Defending Trade Union Rights

PCS is campaigning to protect the right to strike and has a history of defending trade union rights, including the right to join a trade union. 

Protecting the right to strike

In the king’s speech on 7 November 2023, the government promised to rush through laws which would effectively criminalise strike action for thousands of our Home Office members, including border security staff and an unknown number of workers in the Passport Office.

Even though the UK already has the most restrictive trade union laws in Western Europe, The Minimum Service Levels Act would limit the impact of a strike by forcing workers to maintain a level of service through the use of minimum service levels (MSLs).
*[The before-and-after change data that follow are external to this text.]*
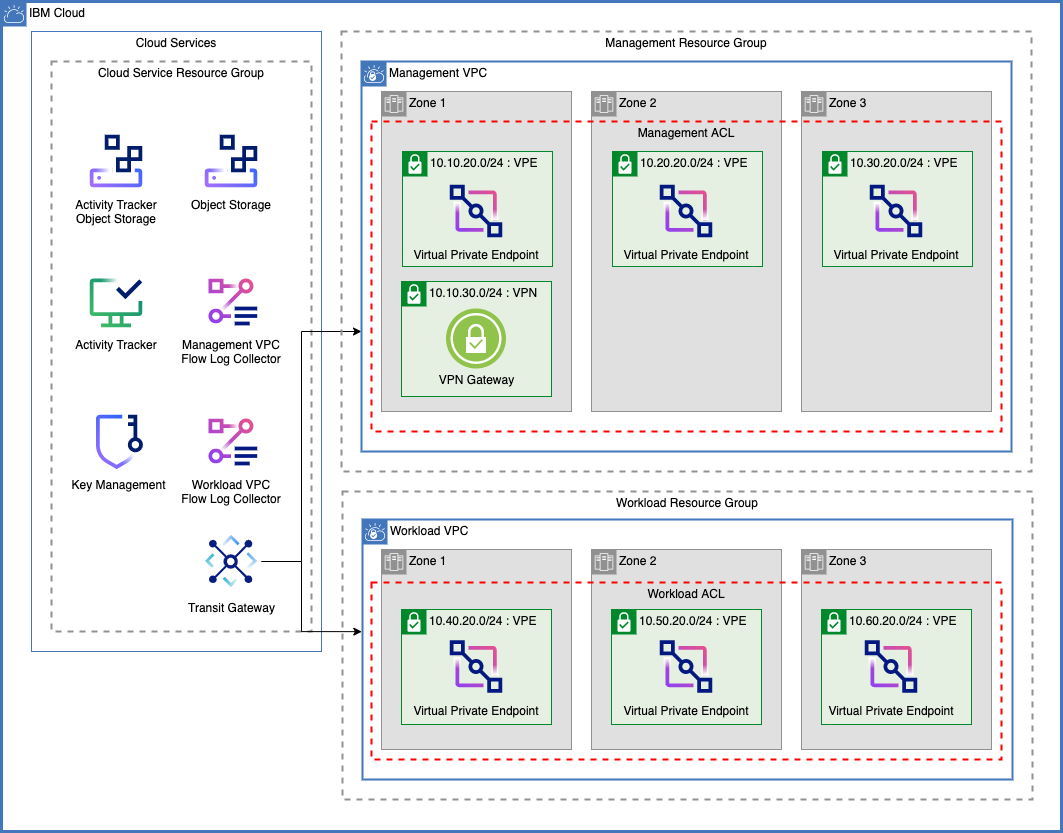
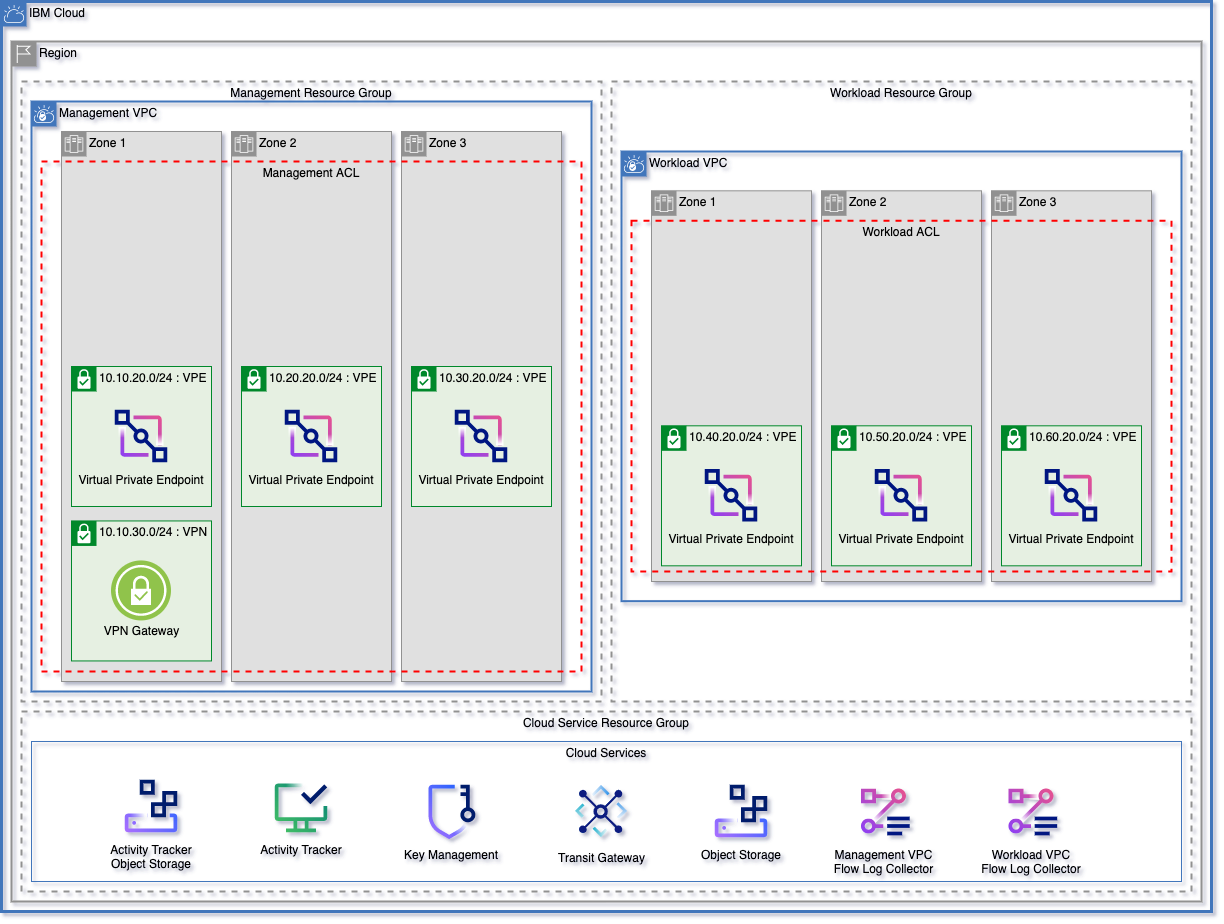
docs: updated images

diff --git a/tests/pr_test.go b/tests/pr_test.go
@@ -66,6 +66,20 @@ func sshPublicKey(t *testing.T) string {
 
 func setupOptions(t *testing.T, prefix string, dir string) *testhelper.TestOptions {
 
+	if dir == noComputeExampleTerraformDir {
+		options := testhelper.TestOptionsDefaultWithVars(&testhelper.TestOptions{
+			Testing:      t,
+			TerraformDir: dir,
+			Prefix:       prefix,
+			IgnoreUpdates: testhelper.Exemptions{
+				List: ignoreUpdates,
+			},
+			CloudInfoService: sharedInfoSvc,
+		})
+
+		return options
+	}
+
 	sshPublicKey := sshPublicKey(t)
 
 	options := testhelper.TestOptionsDefaultWithVars(&testhelper.TestOptions{

diff --git a/.docs/patterns/standard-pattern.md b/.docs/patterns/standard-pattern.md
@@ -22,6 +22,6 @@ The following components are configured through automation.
 | Management Cloud Object Storage Authorization for Hyper Protect Crypto Services and KeyProtect | Workload Cloud Object Storage Authorization for Hyper Protect Crypto Services and KeyProtect |
 | Management Flow Log, Flow log Cloud Object Storage buckets and authorization | Workload flow log, Flow log Cloud Object Storage buckets and authorization |
 | Management VPC | Workload VPC |
-| Management subnets for VSI, VPE, and VPN resources | Workload VPE gateway (for Cloud Object Storage) |
+| Management subnets for VPE and VPN resources | Workload VPE gateway (for Cloud Object Storage) |
 | Management VPE gateway (for Cloud Object Storage) | Workload VPE gateway (for Container Registry) |
 | Management VPE gateway (for Container Registry) |  |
The proposed laws say that when workers lawfully vote to strike in certain sectors, including health, education, transport and border security, they could be forced to attend work – and sacked if they do not comply.

As our Home Office group vice-president points out in his blog, our members would have been prevented from taking strike action and winning significant concessions if these laws had been in place in 2023.
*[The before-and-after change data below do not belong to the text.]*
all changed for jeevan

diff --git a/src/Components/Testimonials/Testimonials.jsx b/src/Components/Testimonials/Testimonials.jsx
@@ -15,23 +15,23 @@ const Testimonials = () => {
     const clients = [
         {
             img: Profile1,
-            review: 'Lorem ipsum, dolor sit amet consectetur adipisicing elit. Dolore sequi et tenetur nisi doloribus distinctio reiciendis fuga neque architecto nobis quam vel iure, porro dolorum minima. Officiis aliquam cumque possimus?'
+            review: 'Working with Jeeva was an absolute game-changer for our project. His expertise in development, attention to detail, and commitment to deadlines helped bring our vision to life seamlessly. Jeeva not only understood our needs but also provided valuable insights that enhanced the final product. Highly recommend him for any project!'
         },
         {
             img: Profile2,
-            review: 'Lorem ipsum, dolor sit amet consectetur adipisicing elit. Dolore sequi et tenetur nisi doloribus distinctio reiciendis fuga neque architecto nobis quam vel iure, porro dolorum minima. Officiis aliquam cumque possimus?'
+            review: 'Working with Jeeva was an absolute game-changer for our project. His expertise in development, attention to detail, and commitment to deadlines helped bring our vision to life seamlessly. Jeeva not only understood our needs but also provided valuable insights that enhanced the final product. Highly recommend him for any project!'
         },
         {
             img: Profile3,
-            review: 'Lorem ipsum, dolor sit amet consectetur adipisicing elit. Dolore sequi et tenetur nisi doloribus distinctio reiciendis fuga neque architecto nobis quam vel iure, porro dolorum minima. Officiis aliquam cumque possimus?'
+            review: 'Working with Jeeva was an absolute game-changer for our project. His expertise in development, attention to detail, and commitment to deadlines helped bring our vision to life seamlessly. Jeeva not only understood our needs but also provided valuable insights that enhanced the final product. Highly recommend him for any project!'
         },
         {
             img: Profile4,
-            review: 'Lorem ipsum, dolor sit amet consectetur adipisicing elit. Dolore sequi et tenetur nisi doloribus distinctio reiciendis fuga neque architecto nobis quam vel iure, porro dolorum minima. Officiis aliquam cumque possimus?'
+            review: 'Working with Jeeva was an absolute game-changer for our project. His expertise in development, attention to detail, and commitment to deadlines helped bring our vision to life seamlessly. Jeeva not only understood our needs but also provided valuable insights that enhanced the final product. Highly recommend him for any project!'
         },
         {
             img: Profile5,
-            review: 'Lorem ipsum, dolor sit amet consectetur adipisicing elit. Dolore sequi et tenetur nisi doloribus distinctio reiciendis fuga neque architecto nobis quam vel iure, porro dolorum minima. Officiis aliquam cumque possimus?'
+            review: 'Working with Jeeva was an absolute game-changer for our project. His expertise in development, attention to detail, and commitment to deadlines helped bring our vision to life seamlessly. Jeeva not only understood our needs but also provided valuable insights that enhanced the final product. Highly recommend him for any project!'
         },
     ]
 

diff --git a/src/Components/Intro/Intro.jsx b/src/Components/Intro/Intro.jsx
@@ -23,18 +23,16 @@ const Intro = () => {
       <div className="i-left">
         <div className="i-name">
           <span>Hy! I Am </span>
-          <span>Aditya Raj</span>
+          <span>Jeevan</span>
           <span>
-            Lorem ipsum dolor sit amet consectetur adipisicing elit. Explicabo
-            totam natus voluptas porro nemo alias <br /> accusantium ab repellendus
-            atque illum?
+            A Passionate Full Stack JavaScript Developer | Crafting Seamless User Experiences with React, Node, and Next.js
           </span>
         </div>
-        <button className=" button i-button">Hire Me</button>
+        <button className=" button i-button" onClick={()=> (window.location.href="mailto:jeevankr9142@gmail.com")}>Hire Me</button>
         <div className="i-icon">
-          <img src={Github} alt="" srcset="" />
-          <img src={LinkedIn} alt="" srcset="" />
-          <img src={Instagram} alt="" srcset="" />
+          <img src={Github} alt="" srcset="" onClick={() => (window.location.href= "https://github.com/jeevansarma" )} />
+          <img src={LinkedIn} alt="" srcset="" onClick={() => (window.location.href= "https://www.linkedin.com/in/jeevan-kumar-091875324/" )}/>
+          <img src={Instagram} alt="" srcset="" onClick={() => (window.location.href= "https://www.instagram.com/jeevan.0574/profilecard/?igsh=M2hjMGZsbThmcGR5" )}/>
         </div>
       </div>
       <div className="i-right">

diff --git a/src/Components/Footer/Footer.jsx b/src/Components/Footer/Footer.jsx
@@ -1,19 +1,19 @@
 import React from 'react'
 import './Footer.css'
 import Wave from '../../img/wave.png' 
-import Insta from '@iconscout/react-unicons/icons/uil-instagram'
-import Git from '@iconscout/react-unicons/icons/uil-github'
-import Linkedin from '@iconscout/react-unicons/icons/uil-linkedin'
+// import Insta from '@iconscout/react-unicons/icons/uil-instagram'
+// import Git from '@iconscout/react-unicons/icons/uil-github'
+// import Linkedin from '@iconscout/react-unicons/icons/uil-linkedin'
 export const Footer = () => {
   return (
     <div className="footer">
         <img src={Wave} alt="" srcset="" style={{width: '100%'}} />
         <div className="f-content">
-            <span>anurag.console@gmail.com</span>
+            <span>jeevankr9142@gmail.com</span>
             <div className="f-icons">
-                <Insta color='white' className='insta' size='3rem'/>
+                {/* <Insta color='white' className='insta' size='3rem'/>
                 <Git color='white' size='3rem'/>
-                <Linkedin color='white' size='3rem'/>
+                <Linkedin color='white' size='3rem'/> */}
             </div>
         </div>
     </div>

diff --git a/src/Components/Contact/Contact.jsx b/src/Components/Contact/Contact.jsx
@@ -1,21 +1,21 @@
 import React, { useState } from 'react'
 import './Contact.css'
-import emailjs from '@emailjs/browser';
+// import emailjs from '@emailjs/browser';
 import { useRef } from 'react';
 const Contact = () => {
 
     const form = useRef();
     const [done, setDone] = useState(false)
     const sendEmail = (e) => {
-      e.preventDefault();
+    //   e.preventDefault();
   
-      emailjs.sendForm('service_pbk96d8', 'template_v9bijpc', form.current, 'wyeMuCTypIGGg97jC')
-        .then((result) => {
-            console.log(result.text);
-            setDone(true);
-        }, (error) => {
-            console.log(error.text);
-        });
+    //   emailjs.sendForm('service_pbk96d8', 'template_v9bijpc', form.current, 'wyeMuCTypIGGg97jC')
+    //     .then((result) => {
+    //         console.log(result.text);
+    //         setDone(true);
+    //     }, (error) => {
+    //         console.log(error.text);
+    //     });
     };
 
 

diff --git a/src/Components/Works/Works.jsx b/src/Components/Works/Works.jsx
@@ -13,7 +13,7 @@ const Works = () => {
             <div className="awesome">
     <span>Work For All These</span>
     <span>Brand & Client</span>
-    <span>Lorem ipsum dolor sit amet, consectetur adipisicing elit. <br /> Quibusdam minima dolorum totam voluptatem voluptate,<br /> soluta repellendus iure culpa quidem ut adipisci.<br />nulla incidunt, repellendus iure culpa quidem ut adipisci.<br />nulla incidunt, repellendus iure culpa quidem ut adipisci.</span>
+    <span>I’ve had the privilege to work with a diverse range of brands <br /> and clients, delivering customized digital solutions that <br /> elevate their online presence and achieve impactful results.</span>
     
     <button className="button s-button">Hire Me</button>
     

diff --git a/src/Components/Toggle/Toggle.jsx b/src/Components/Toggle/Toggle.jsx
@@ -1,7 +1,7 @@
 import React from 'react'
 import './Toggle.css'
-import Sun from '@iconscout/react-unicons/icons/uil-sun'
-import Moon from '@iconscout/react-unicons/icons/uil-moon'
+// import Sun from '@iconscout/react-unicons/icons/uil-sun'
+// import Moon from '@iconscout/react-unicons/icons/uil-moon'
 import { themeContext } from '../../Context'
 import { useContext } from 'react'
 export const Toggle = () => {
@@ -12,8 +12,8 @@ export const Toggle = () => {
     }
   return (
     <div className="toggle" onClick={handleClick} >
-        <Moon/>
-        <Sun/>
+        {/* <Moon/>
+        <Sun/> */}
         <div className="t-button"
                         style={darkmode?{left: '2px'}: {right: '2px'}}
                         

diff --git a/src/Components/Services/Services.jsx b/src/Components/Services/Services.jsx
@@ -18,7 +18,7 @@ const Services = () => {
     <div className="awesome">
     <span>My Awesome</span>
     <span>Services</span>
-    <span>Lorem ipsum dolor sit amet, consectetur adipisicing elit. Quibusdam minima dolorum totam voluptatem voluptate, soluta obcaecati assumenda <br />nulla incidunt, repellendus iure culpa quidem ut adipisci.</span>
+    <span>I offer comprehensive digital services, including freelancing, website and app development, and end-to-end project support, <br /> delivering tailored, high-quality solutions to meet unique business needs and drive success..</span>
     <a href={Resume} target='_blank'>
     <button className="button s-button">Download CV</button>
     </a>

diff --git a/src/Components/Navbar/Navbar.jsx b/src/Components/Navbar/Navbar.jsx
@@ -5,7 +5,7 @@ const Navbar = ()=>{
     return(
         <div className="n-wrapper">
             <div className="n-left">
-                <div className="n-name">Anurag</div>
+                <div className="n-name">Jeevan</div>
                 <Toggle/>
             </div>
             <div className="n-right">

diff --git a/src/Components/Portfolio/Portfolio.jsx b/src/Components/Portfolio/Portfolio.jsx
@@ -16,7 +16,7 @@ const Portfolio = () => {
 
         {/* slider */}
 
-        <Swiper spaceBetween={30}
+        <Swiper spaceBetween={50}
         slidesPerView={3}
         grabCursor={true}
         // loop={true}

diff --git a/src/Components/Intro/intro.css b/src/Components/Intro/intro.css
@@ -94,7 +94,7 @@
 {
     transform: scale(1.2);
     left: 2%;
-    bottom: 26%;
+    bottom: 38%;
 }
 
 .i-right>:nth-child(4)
These anti-strike laws are also an authoritarian crackdown on the human right to take industrial action.

Joint campaigning

At its Special Congress on 9 December on how to challenge this anti-trade union law, the TUC voted unanimously to resist and mobilise against Minimum Service Levels (MSLs), to call an urgent demonstration and provide support in the event a union or worker is sanctioned in relation to a work notice, and to mount legal challenges.

Congress also vowed to hold Labour to its commitment to repeal this legislation within its first 100 days of office and to call on all employers and public bodies to oppose this legislation - naming and shaming any employer who deploys a work notice as anti-union and anti-worker.

PCS is also urging the public to pressure their MPs into opposing these anti-strike restrictions.

Judicial review

At the march and rally in Cheltenham on 27 January to mark the 40th anniversary of the ban on trade union membership at GCHQ, PCS's then general secretary Mark Serwotka announced that PCS will use the Human Rights Act to challenge the Strikes (Minimum Service Levels) Act 2023 on the grounds that the proposed strike restrictions contravene the right to strike enshrined in Article 11 of the European Convention on Human Rights.

History of defending trade union rights

Follow our timeline to learn about the GCHQ union ban, which is relevant to our own resistance today to continuous attacks on trade union rights.